(Saved entries)
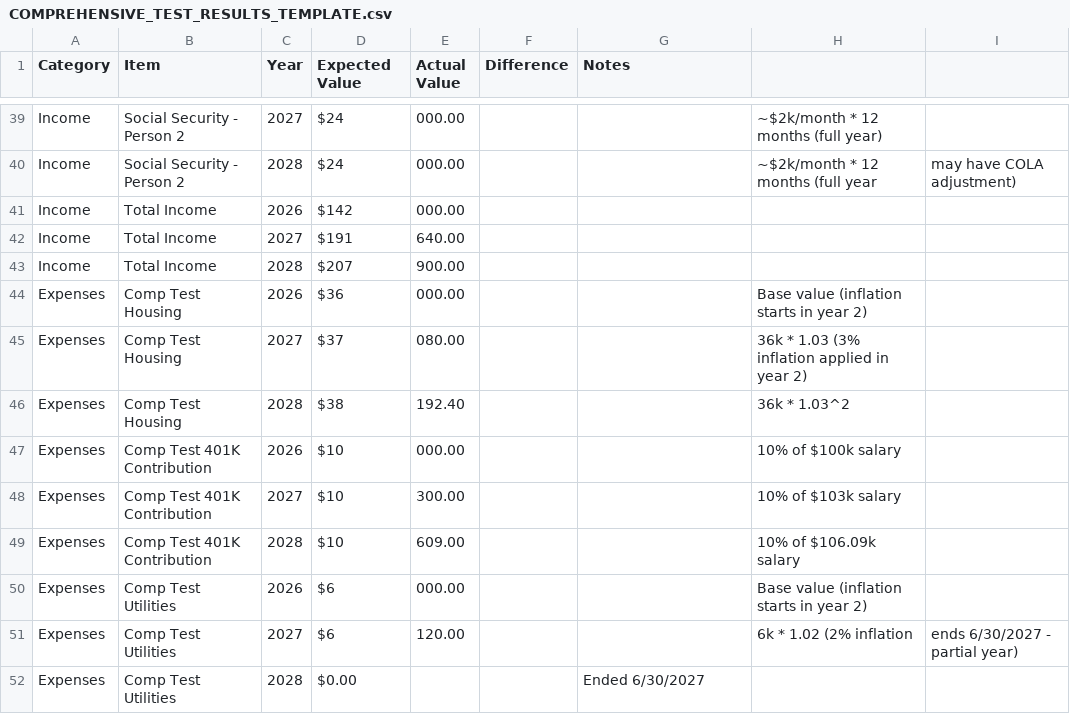
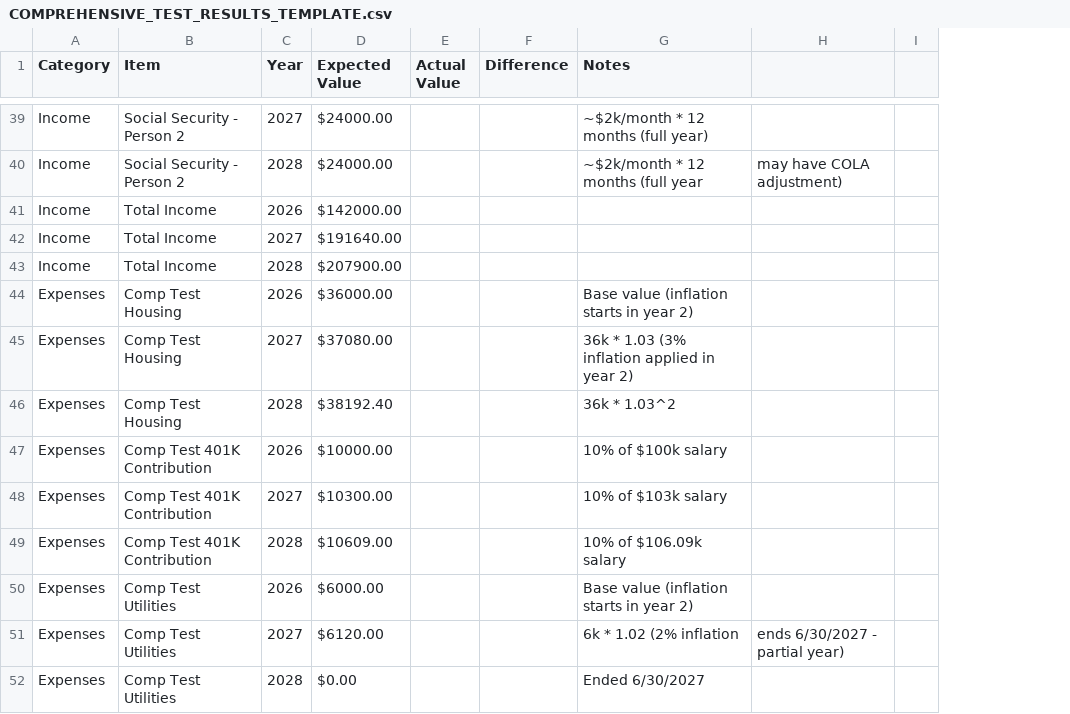
Before and after one commit to mmwillingham/finmodel_3tier, a CSV file: COMPREHENSIVE_TEST_RESULTS_TEMPLATE.csv, drawn as a sheet; only a part is shown, gaps mark what is left out; removed rows and columns are numbered as before the commit, all else as after; the diff covers the shown part only; the diff names each change by its address in the sheet, - before the commit and + after, or states it on an @@ line.

```diff
--- a/COMPREHENSIVE_TEST_RESULTS_TEMPLATE.csv
+++ b/COMPREHENSIVE_TEST_RESULTS_TEMPLATE.csv
-column H, rows 39-51: ~$2k/month * 12 months (full year) | ~$2k/month * 12 months (full year |  |  |  | Base value (inflation starts in year 2) | 36k * 1.03 (3% inflation applied in year 2) | 36k * 1.03^2 | 10% of $100k salary | 10% of $103k salary | 10% of $106.09k salary | Base value (inflation starts in year 2) | 6k * 1.02 (2% inflation
+column I, empty
-D39:D40 (Expected Value): $24
+D39:D40 (Expected Value): $24000.00
-E39:E41 (Actual Value): 000.00
+E39:E41 (Actual Value): (empty)
-G39 (Notes): (empty)
+G39 (Notes): ~$2k/month * 12 months (full year)
-G40 (Notes): (empty)
+G40 (Notes): ~$2k/month * 12 months (full year
-D41 (Expected Value): $142
+D41 (Expected Value): $142000.00
-D42 (Expected Value): $191
+D42 (Expected Value): $191640.00
-E42 (Actual Value): 640.00
+E42 (Actual Value): (empty)
-D43 (Expected Value): $207
+D43 (Expected Value): $207900.00
-E43 (Actual Value): 900.00
+E43 (Actual Value): (empty)
-D44 (Expected Value): $36
+D44 (Expected Value): $36000.00
-E44 (Actual Value): 000.00
+E44 (Actual Value): (empty)
-G44 (Notes): (empty)
+G44 (Notes): Base value (inflation starts in year 2)
-D45 (Expected Value): $37
+D45 (Expected Value): $37080.00
-E45 (Actual Value): 080.00
+E45 (Actual Value): (empty)
-G45 (Notes): (empty)
+G45 (Notes): 36k * 1.03 (3% inflation applied in year 2)
-D46 (Expected Value): $38
+D46 (Expected Value): $38192.40
-E46 (Actual Value): 192.40
+E46 (Actual Value): (empty)
-G46 (Notes): (empty)
+G46 (Notes): 36k * 1.03^2
-D47 (Expected Value): $10
+D47 (Expected Value): $10000.00
-E47 (Actual Value): 000.00
+E47 (Actual Value): (empty)
-G47 (Notes): (empty)
+G47 (Notes): 10% of $100k salary
-D48 (Expected Value): $10
+D48 (Expected Value): $10300.00
-E48 (Actual Value): 300.00
+E48 (Actual Value): (empty)
-G48 (Notes): (empty)
+G48 (Notes): 10% of $103k salary
-D49 (Expected Value): $10
+D49 (Expected Value): $10609.00
-E49 (Actual Value): 609.00
+E49 (Actual Value): (empty)
-G49 (Notes): (empty)
+G49 (Notes): 10% of $106.09k salary
-D50 (Expected Value): $6
+D50 (Expected Value): $6000.00
-E50 (Actual Value): 000.00
+E50 (Actual Value): (empty)
-G50 (Notes): (empty)
+G50 (Notes): Base value (inflation starts in year 2)
-D51 (Expected Value): $6
+D51 (Expected Value): $6120.00
-E51 (Actual Value): 120.00
+E51 (Actual Value): (empty)
-G51 (Notes): (empty)
+G51 (Notes): 6k * 1.02 (2% inflation
```
Also changed, not shown: 133 edited cells elsewhere in this file, 1 other file.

ACTIVITY: Go through the entries above and copy out every line that includes the word "salary".

EXPECTED ANSWER:
-column H, rows 39-51: ~$2k/month * 12 months (full year) | ~$2k/month * 12 months (full year |  |  |  | Base value (inflation starts in year 2) | 36k * 1.03 (3% inflation applied in year 2) | 36k * 1.03^2 | 10% of $100k salary | 10% of $103k salary | 10% of $106.09k salary | Base value (inflation starts in year 2) | 6k * 1.02 (2% inflation
+G47 (Notes): 10% of $100k salary
+G48 (Notes): 10% of $103k salary
+G49 (Notes): 10% of $106.09k salary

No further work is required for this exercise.